§ **Description of the task**: Pick out the lines below that contain the string "auto" and copy them all.
** Opening Dataset content block **
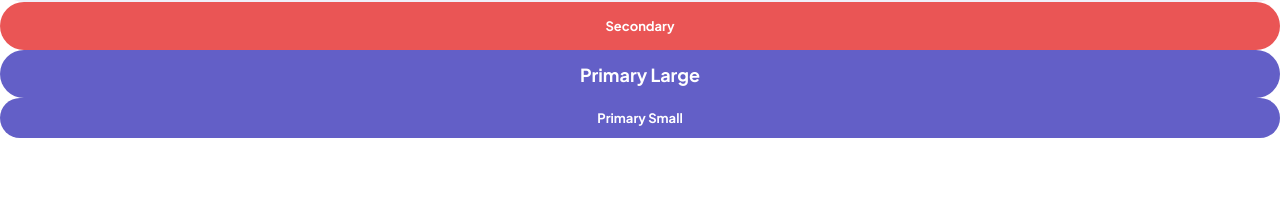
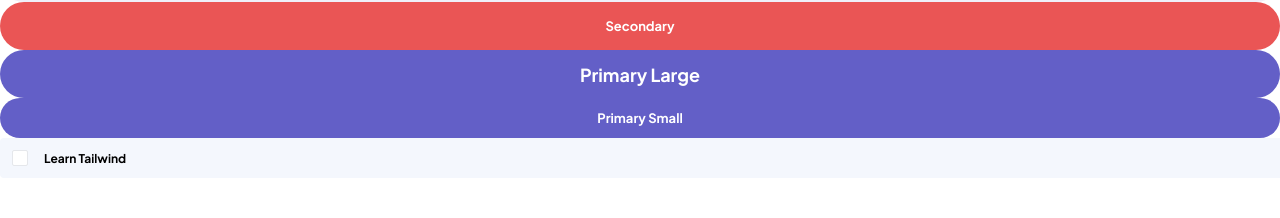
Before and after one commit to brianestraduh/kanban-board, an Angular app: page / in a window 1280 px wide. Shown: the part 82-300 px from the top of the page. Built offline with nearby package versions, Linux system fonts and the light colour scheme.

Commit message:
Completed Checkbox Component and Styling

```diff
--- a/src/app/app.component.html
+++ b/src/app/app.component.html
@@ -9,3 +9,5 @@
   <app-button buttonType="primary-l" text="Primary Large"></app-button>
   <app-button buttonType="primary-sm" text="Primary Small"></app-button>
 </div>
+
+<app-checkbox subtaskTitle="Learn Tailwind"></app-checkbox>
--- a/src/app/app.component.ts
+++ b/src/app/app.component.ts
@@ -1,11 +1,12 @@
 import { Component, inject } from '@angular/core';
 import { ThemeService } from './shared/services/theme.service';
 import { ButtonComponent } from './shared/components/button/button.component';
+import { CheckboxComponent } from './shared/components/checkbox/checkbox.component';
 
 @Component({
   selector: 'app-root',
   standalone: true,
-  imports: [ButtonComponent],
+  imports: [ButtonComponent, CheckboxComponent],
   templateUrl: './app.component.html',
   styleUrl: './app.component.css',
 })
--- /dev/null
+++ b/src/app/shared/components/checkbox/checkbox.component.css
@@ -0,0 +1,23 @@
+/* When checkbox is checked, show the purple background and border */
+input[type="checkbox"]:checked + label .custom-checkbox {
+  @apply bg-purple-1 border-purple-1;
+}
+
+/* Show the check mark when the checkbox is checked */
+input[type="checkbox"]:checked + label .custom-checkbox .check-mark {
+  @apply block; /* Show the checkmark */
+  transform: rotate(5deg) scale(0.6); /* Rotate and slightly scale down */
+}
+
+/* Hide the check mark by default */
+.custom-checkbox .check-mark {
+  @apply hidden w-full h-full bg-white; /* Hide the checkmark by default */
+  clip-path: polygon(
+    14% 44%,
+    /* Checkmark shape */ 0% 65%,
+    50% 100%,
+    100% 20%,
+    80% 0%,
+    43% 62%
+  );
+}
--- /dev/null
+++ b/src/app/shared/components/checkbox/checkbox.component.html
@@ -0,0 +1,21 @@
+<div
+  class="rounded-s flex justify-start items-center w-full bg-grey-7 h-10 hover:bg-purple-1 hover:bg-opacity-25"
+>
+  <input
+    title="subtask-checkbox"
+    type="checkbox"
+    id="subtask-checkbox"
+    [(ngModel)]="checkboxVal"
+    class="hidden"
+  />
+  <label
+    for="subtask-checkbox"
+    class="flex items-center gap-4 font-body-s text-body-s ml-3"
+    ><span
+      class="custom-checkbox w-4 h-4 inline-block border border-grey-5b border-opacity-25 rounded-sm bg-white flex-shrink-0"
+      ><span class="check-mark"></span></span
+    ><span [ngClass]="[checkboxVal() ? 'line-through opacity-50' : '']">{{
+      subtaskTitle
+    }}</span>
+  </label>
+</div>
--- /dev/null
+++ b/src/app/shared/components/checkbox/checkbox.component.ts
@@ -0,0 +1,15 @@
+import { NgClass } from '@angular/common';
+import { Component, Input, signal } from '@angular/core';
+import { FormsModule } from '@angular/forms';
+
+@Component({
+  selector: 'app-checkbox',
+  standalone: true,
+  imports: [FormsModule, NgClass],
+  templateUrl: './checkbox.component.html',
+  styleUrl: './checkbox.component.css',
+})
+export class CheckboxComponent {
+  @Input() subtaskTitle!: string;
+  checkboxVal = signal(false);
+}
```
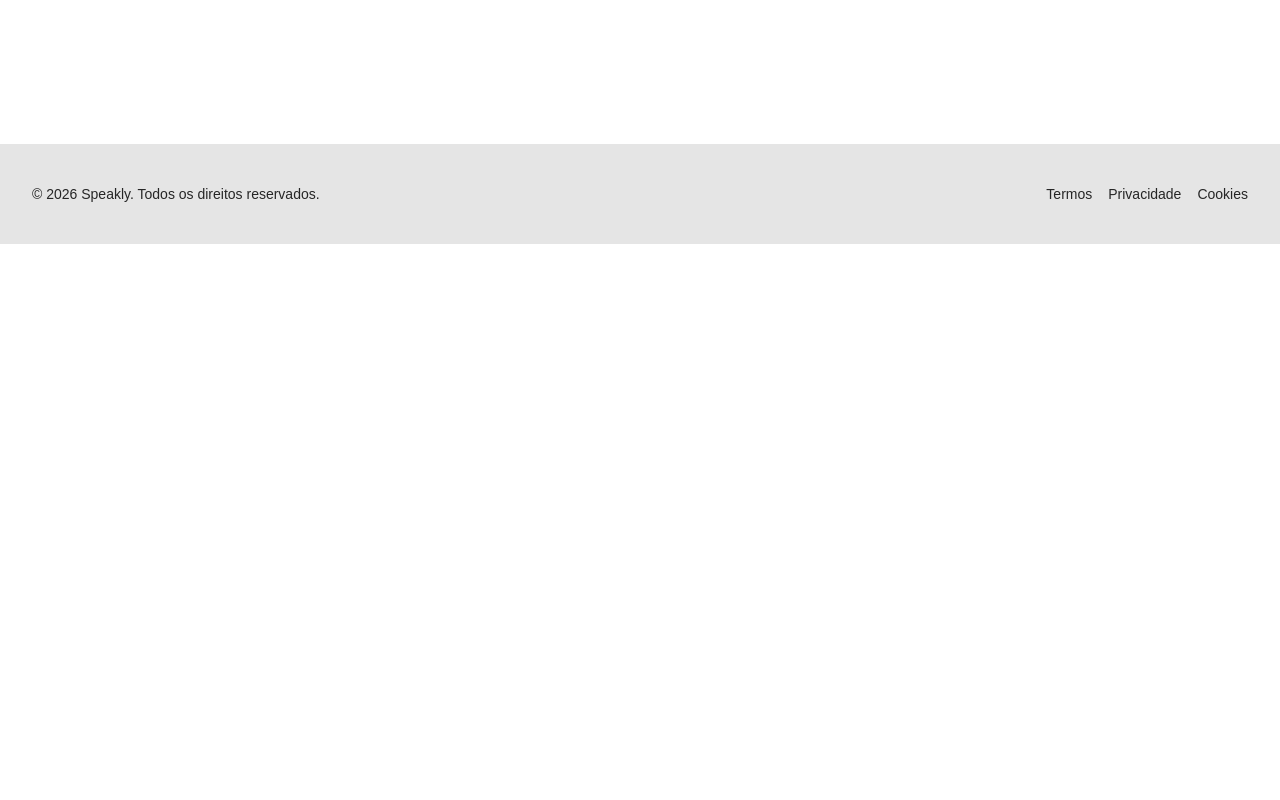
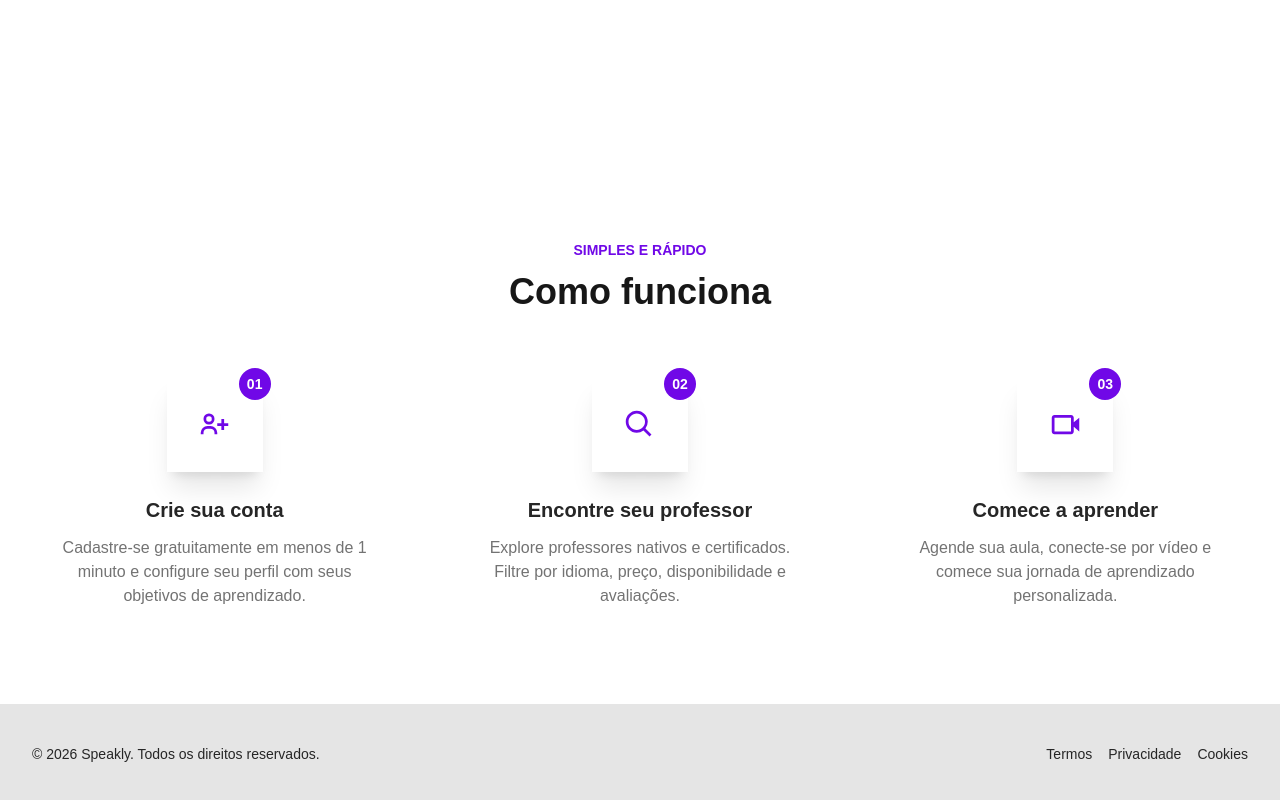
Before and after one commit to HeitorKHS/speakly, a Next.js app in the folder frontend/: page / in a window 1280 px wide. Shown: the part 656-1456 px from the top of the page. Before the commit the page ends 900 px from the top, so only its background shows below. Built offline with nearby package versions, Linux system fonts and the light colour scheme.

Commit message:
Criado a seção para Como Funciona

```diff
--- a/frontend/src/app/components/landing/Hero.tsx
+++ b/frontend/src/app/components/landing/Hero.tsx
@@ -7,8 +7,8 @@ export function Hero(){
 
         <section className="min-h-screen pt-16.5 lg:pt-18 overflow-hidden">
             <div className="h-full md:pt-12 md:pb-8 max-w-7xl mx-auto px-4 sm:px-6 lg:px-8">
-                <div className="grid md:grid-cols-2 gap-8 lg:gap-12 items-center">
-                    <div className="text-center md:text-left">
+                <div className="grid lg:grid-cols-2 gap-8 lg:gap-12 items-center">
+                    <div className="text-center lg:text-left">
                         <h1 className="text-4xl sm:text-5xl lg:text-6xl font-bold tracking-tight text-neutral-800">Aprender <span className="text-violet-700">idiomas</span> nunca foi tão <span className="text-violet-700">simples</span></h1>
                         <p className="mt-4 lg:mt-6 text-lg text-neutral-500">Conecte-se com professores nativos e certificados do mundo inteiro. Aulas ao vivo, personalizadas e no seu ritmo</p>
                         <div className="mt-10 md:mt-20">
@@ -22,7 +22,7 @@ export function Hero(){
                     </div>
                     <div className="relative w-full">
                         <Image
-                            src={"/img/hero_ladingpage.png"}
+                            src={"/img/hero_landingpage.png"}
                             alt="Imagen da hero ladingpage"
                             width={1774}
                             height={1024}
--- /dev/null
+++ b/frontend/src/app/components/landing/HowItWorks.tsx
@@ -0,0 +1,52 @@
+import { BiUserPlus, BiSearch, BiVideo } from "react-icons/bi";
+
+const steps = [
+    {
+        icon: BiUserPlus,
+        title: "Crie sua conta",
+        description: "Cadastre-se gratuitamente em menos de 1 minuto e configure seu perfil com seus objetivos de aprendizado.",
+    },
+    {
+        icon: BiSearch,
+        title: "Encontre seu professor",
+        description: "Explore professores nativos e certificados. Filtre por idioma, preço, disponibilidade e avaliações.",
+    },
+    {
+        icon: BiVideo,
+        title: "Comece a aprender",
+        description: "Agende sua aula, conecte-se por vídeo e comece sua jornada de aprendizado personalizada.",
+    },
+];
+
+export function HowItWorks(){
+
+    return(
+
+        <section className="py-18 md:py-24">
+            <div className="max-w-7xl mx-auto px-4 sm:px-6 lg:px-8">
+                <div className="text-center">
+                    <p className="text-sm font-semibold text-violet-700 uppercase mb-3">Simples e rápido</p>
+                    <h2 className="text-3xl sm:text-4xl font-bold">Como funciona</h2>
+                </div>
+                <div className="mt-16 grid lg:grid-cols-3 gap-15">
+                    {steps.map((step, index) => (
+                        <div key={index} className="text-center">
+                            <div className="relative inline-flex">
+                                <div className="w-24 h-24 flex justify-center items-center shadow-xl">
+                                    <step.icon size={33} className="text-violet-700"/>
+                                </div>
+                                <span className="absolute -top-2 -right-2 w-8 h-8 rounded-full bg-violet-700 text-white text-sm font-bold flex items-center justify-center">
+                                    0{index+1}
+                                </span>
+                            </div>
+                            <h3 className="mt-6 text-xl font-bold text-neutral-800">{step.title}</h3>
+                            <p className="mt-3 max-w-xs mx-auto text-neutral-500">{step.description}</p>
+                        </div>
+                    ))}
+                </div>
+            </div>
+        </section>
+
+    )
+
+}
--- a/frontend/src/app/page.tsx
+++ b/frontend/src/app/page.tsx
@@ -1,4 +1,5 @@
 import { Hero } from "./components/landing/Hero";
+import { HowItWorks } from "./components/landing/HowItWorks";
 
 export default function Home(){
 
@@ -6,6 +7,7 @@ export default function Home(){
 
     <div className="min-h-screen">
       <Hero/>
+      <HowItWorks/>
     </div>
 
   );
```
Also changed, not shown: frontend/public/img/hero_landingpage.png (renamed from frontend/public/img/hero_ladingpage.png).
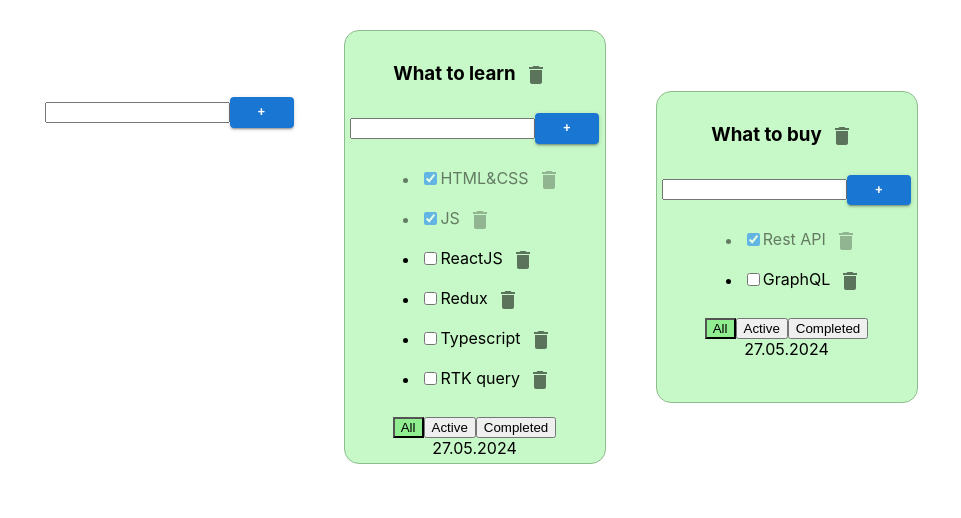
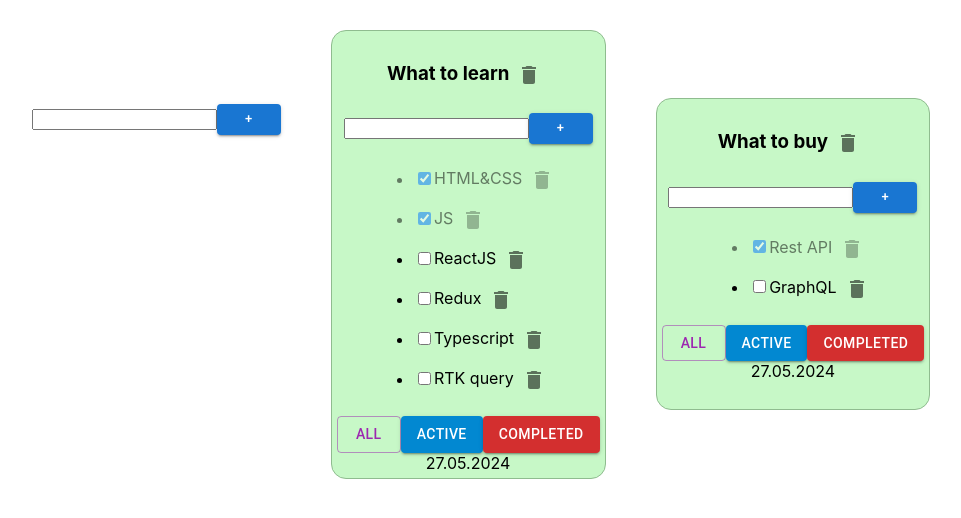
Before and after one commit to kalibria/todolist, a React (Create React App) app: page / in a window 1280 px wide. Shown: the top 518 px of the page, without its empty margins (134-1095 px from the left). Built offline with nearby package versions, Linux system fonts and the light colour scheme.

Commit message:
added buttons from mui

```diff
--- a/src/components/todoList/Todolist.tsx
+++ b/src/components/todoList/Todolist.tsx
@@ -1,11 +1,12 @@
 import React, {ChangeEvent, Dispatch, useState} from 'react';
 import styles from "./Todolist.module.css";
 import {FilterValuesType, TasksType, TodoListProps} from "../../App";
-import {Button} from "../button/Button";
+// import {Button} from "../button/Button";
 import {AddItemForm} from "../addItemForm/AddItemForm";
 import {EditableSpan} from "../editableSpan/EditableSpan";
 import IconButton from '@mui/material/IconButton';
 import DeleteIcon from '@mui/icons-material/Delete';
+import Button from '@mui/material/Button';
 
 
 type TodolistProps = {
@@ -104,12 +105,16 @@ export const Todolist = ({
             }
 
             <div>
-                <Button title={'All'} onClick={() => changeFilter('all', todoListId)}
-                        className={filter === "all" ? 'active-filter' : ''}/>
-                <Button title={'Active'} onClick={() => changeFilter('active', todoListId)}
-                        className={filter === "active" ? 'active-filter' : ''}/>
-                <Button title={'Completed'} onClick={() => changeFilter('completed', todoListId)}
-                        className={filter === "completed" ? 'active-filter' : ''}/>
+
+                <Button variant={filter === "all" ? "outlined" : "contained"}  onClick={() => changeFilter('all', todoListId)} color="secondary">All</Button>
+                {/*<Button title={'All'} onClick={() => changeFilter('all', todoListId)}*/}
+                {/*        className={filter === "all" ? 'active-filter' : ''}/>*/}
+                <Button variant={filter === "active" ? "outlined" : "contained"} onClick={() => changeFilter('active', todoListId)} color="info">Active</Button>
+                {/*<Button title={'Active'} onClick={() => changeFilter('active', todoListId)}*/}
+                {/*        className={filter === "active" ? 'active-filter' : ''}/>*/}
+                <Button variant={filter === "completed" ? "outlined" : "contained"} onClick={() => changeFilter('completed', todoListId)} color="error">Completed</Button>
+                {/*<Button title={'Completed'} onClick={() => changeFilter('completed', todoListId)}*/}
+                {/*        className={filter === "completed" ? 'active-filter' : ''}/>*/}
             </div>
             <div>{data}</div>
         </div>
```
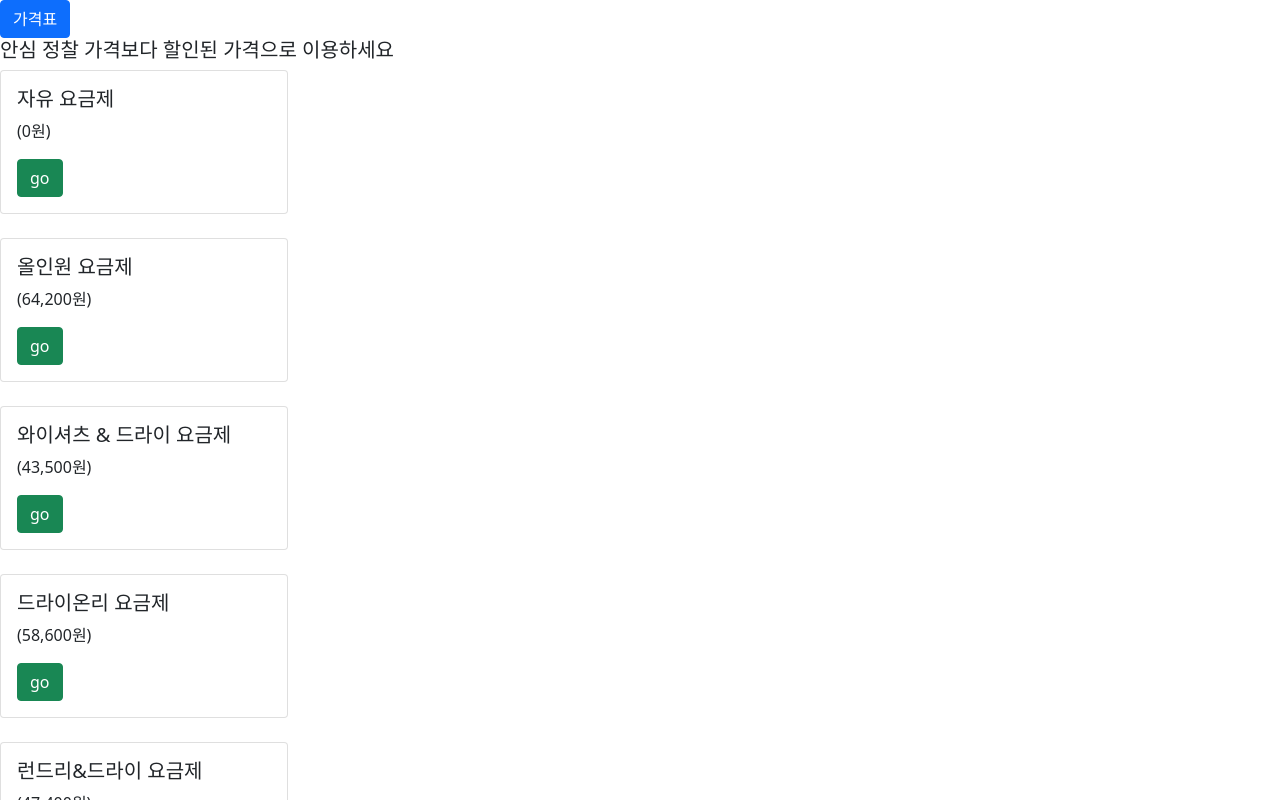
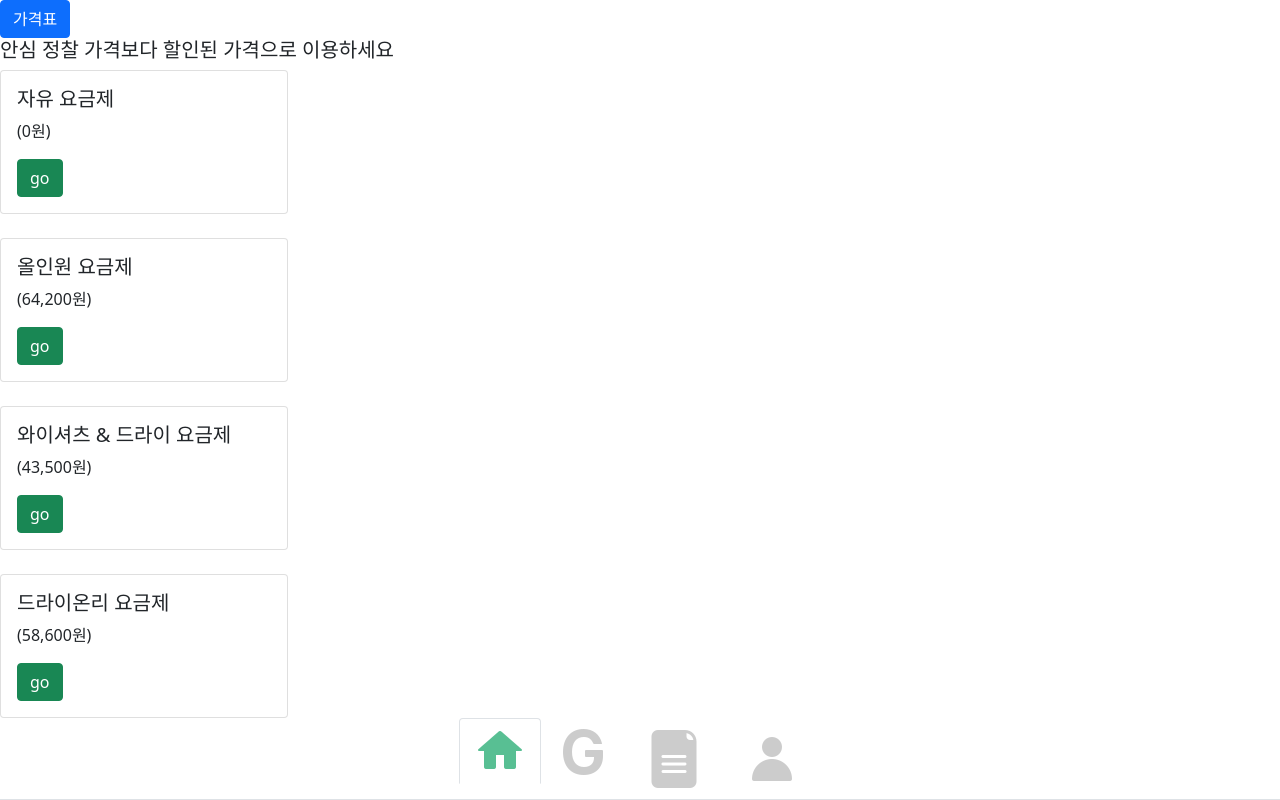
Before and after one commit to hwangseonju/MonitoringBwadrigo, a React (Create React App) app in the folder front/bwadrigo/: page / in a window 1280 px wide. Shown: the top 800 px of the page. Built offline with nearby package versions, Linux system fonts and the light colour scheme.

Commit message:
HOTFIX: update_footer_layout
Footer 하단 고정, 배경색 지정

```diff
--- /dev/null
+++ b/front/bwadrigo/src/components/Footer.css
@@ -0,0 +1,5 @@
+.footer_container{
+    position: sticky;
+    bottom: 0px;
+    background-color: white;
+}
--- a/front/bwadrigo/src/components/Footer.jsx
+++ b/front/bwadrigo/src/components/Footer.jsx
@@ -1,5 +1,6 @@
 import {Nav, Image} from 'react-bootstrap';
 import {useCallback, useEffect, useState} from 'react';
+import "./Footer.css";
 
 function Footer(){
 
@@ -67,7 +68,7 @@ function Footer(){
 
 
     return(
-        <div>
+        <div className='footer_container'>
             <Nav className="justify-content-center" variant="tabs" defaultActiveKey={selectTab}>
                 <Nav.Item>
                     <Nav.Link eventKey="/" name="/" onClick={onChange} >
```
** Closing Dataset content block **
§ **Reply to the exercise**:
             <div className="h-full md:pt-12 md:pb-8 max-w-7xl mx-auto px-4 sm:px-6 lg:px-8">
+            <div className="max-w-7xl mx-auto px-4 sm:px-6 lg:px-8">
+                            <p className="mt-3 max-w-xs mx-auto text-neutral-500">{step.description}</p>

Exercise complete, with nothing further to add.